— To do —
Collect all lines from the records below that include the word "vertical".

Records from a collection
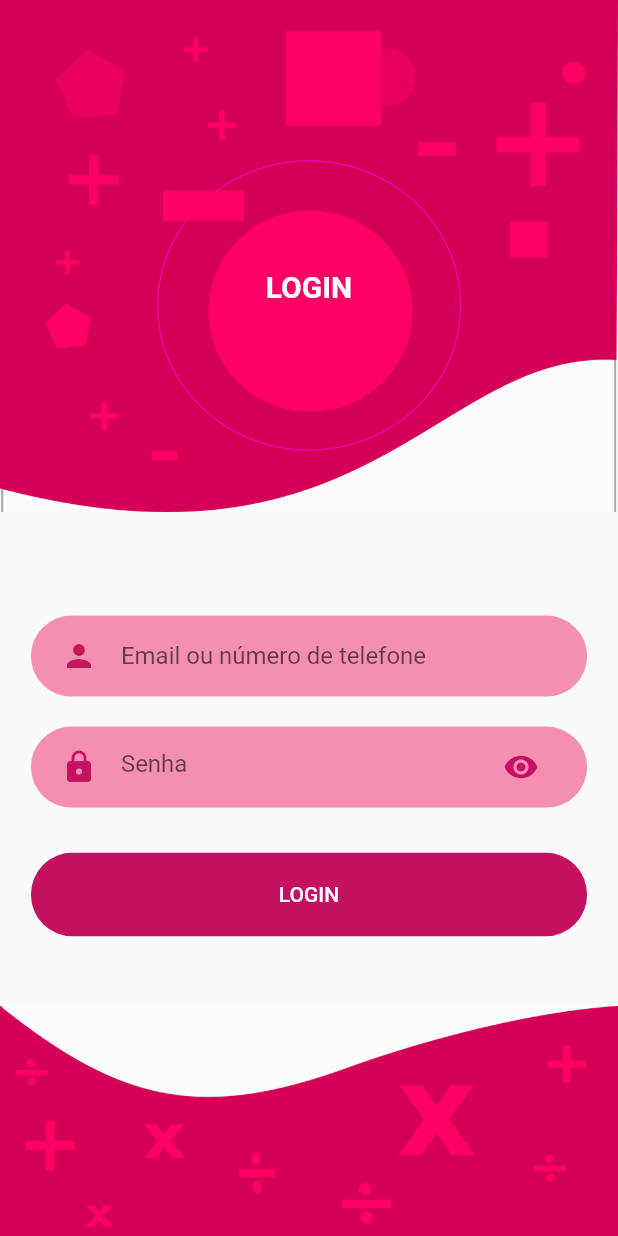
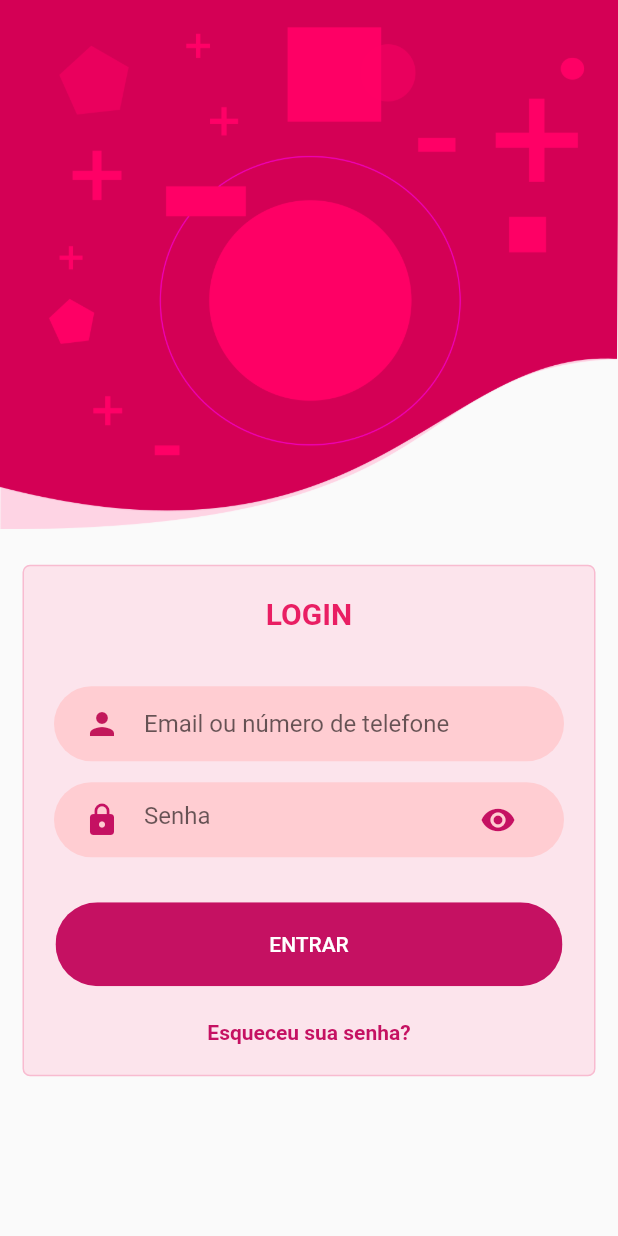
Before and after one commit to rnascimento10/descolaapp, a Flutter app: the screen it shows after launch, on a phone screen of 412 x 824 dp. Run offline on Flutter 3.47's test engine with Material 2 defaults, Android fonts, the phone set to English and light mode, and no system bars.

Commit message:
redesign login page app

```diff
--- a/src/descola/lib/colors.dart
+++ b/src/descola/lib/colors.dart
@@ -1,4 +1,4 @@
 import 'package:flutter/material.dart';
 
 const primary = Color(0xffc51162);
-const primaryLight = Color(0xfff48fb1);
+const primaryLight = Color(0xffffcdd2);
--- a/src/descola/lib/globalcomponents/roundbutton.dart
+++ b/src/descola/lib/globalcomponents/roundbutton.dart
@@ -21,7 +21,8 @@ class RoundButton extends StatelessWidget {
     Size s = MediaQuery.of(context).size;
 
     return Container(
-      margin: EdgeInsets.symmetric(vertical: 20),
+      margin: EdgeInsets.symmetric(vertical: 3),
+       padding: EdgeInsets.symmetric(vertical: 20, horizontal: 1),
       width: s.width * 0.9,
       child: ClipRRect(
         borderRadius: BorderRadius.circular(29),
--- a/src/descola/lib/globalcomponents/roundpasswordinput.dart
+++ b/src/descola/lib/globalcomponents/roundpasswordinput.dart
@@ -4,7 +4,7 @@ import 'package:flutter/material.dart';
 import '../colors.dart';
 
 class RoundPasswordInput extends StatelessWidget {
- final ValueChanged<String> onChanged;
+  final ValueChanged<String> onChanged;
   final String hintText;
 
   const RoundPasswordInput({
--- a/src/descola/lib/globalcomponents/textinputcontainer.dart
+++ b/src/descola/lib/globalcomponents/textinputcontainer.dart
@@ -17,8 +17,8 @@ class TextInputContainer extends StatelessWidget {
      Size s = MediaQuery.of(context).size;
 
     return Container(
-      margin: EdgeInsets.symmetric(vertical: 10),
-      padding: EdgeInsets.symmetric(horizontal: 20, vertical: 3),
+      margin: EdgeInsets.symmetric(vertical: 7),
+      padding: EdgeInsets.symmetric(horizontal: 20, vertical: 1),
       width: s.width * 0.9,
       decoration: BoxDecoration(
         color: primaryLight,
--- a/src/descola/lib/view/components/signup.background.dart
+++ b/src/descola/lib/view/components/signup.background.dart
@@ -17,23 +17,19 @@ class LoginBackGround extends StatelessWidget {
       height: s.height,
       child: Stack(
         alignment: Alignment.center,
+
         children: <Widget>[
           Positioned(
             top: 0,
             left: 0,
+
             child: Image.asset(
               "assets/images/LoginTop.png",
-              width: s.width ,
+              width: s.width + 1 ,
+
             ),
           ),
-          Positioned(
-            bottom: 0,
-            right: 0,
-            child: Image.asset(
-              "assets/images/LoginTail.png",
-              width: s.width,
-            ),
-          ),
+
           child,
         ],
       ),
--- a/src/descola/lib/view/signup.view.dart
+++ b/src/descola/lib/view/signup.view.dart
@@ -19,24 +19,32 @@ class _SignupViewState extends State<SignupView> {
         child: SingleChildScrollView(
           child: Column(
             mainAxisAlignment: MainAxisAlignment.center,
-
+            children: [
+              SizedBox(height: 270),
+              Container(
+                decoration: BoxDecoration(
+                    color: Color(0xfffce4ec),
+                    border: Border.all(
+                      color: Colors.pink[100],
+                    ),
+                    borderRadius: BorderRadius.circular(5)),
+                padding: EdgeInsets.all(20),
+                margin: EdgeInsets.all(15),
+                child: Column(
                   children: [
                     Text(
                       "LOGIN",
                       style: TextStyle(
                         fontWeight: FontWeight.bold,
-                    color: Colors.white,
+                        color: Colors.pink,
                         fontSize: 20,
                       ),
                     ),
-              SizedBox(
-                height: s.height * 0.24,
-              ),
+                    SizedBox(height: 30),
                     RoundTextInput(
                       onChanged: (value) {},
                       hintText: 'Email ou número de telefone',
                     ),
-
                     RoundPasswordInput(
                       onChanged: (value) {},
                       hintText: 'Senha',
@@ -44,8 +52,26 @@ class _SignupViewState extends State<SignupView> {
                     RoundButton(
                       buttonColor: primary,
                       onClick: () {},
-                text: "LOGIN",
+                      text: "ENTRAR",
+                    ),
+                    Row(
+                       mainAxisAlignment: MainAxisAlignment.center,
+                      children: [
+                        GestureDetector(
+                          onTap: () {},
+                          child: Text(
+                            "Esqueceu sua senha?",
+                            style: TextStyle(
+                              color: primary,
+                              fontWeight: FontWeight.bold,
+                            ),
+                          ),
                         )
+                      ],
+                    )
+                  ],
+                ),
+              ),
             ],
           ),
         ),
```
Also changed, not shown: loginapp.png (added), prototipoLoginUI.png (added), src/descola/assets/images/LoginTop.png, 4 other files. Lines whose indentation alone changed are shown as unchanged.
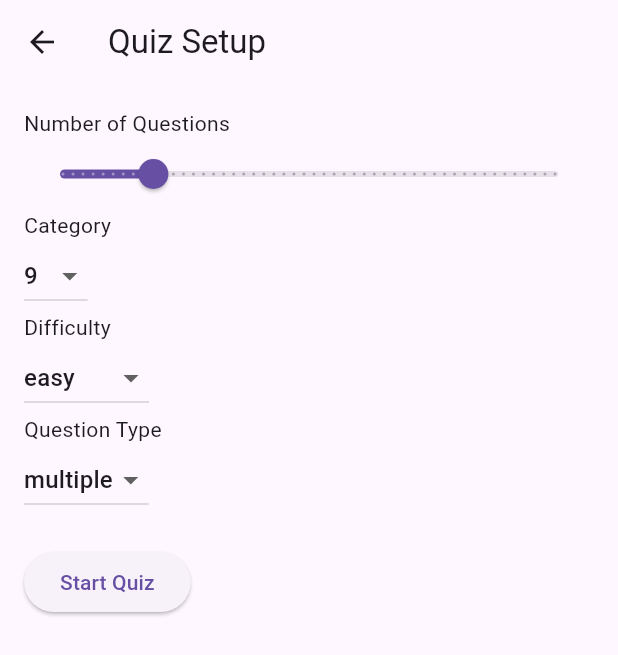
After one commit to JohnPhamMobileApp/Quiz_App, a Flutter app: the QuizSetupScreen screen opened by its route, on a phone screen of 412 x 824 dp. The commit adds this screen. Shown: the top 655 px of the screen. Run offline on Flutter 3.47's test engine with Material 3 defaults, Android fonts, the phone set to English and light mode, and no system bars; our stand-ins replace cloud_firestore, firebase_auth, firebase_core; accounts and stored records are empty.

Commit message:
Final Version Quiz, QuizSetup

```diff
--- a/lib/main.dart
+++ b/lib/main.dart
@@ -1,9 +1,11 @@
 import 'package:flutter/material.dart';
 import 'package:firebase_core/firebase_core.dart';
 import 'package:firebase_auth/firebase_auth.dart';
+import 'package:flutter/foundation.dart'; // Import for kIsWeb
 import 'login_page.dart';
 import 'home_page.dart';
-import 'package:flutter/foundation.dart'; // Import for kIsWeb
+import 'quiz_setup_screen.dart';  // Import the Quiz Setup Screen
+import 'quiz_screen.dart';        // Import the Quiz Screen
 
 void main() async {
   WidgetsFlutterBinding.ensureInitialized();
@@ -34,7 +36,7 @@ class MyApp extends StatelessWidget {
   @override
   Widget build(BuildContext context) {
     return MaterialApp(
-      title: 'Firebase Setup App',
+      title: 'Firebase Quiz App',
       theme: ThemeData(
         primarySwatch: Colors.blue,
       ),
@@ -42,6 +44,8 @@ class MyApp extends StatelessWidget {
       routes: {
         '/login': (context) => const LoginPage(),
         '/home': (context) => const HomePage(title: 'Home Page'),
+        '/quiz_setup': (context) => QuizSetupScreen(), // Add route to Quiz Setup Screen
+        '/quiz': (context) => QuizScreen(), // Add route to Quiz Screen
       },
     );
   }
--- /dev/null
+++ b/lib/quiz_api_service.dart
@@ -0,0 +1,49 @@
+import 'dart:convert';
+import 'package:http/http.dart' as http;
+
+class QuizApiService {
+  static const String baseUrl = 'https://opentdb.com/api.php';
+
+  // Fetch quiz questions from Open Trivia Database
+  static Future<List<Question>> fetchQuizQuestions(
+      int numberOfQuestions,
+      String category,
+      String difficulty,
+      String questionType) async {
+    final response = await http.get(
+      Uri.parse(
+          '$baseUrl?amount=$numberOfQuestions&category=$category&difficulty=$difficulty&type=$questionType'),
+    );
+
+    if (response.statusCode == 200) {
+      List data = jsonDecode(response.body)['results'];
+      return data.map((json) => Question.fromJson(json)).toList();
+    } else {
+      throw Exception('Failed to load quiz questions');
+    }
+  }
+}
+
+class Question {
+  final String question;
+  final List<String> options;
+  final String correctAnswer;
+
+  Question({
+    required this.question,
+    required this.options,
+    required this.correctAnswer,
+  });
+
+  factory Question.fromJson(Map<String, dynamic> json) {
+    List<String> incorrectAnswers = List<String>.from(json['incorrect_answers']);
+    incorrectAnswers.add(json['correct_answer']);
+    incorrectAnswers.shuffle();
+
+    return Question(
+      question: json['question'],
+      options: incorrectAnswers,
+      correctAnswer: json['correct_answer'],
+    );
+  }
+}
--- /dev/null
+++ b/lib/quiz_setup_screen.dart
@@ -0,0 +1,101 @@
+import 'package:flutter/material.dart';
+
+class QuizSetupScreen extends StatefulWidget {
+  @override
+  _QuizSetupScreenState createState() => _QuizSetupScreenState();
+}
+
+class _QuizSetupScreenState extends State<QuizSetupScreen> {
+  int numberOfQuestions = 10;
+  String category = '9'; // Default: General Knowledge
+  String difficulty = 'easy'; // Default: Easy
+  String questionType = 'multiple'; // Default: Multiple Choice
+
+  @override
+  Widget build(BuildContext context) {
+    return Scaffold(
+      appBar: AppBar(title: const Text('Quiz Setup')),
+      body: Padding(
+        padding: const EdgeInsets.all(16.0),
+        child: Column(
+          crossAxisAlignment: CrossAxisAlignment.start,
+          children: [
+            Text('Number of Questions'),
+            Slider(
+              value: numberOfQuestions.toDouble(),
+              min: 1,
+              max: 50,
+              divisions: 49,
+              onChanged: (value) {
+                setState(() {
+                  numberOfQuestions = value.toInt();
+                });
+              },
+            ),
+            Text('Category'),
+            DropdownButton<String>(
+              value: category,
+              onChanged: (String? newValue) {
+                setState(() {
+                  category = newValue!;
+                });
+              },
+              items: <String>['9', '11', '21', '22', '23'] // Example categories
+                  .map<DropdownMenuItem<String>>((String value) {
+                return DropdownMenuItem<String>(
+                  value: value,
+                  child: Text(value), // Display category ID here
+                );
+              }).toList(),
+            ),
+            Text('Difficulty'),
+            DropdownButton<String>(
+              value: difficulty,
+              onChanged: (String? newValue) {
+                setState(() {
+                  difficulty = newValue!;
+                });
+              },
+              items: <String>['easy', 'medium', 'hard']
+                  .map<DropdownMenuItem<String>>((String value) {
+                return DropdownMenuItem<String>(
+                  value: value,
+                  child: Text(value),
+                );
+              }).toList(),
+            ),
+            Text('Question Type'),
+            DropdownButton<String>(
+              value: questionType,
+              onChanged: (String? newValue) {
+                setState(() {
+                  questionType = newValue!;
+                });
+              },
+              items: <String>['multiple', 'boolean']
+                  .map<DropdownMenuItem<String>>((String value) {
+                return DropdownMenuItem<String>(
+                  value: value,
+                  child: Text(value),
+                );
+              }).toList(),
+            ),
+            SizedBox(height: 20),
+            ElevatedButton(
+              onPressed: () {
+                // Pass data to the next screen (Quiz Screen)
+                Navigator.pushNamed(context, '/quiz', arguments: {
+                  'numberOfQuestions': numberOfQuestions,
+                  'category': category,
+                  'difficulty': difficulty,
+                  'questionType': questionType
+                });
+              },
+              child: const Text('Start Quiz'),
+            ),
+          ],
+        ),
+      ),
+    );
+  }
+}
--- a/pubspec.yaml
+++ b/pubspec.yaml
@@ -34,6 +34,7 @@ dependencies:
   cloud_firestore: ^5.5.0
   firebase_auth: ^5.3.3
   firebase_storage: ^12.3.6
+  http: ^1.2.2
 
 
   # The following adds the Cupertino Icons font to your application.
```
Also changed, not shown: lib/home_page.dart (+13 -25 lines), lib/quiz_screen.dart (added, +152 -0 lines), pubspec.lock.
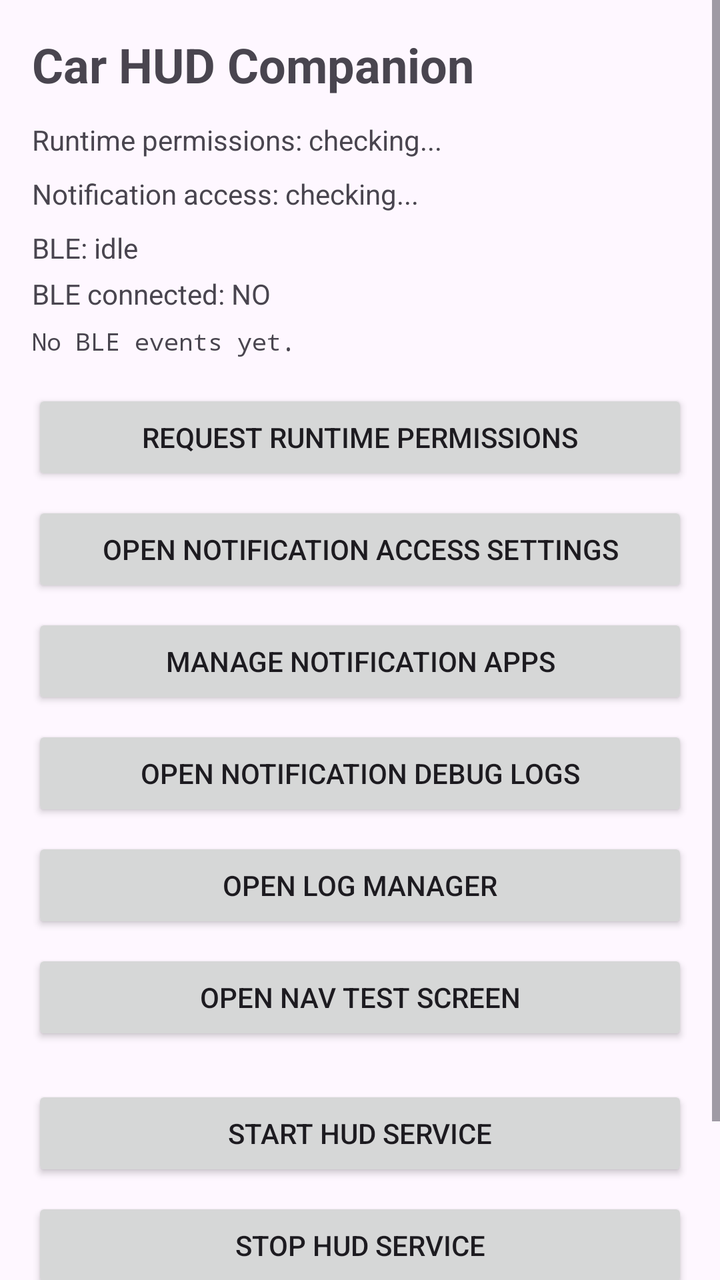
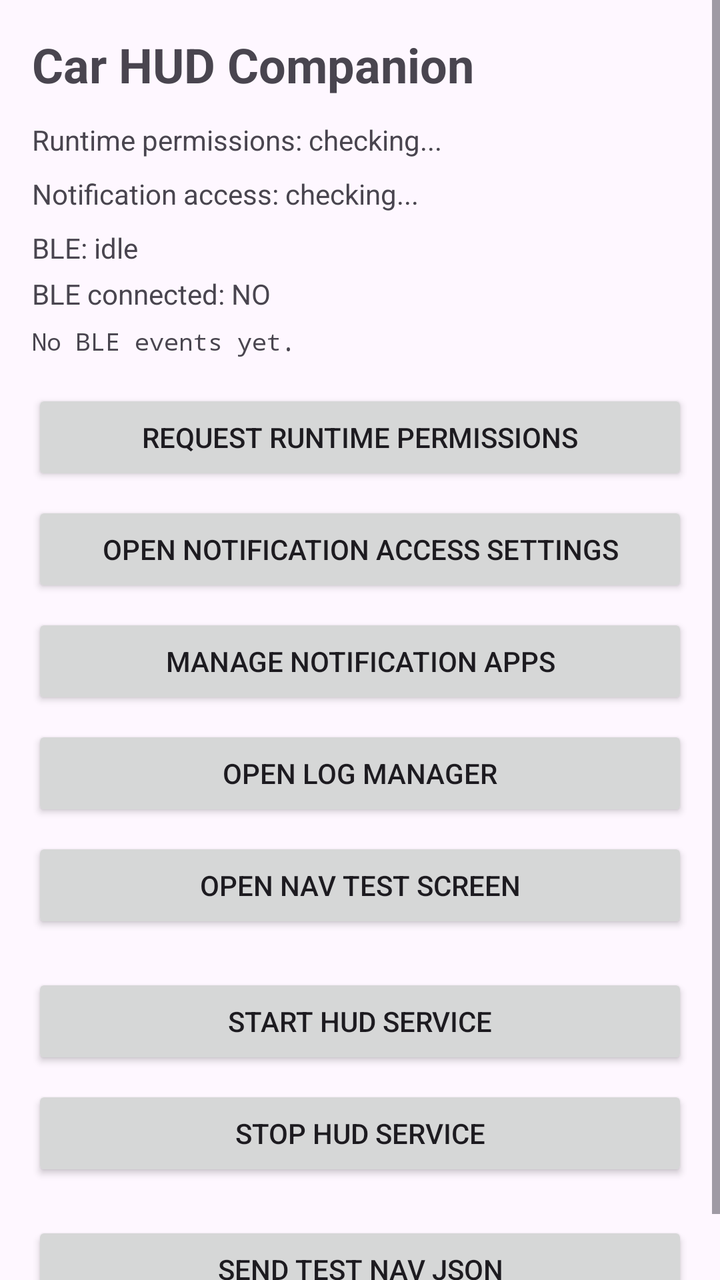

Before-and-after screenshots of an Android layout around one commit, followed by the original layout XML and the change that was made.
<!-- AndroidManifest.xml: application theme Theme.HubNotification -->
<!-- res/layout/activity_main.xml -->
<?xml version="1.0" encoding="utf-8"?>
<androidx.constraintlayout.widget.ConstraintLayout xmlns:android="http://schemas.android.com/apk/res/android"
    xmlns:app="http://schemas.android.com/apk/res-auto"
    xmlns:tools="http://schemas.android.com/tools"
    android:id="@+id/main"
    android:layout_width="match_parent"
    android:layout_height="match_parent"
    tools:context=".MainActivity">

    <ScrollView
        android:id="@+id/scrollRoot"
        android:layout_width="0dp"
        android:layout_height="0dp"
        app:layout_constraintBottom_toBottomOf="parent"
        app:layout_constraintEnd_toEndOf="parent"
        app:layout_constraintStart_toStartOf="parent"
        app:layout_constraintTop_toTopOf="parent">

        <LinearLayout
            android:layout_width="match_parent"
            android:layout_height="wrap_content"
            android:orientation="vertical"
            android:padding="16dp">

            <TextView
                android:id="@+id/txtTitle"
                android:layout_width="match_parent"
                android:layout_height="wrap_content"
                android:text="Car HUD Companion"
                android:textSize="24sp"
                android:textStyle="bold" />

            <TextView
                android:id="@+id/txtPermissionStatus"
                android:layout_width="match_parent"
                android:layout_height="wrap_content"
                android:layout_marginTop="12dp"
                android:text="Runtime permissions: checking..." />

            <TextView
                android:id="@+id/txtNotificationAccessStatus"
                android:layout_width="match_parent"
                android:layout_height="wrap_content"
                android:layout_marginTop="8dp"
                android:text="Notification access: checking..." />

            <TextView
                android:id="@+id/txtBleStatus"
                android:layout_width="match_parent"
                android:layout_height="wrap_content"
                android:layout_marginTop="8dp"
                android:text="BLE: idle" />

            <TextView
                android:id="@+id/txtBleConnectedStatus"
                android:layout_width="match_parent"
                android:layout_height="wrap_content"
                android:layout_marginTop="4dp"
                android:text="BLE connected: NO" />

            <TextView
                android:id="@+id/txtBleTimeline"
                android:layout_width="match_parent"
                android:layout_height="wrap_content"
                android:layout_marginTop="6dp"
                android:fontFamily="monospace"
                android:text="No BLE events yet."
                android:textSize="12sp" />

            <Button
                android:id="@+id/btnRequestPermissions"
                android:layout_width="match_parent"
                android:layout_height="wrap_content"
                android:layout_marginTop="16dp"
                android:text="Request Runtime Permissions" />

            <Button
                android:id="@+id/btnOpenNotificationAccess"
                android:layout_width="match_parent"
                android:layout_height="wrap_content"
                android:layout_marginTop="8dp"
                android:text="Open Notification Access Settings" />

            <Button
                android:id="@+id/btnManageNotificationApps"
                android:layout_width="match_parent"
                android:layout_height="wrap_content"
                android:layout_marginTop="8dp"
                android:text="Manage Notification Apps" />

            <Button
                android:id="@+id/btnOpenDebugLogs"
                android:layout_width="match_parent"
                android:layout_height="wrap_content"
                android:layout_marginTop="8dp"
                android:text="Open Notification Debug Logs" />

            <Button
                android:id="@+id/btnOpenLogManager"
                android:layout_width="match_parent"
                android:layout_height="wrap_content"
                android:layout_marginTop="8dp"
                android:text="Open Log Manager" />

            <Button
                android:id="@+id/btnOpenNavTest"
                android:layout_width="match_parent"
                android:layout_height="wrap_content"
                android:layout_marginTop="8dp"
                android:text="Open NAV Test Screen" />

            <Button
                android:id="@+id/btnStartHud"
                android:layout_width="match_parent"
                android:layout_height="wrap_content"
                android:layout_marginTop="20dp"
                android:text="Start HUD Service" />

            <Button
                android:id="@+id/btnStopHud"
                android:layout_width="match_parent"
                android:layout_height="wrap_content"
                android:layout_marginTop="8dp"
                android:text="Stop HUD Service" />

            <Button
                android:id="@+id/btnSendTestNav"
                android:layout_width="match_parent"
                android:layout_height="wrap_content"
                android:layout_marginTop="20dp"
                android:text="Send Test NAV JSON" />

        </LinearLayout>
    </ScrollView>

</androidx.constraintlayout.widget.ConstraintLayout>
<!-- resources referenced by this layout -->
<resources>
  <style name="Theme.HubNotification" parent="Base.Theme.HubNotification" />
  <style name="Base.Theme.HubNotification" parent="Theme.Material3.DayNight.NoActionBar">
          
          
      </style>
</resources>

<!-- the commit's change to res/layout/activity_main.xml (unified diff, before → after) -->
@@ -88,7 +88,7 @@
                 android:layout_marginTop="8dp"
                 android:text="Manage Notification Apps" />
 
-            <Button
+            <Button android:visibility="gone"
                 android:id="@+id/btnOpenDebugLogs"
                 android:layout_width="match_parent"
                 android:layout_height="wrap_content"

— Solution for this problem —
-      margin: EdgeInsets.symmetric(vertical: 20),
+      margin: EdgeInsets.symmetric(vertical: 3),
+       padding: EdgeInsets.symmetric(vertical: 20, horizontal: 1),
-      margin: EdgeInsets.symmetric(vertical: 10),
-      padding: EdgeInsets.symmetric(horizontal: 20, vertical: 3),
+      margin: EdgeInsets.symmetric(vertical: 7),
+      padding: EdgeInsets.symmetric(horizontal: 20, vertical: 1),
            android:orientation="vertical"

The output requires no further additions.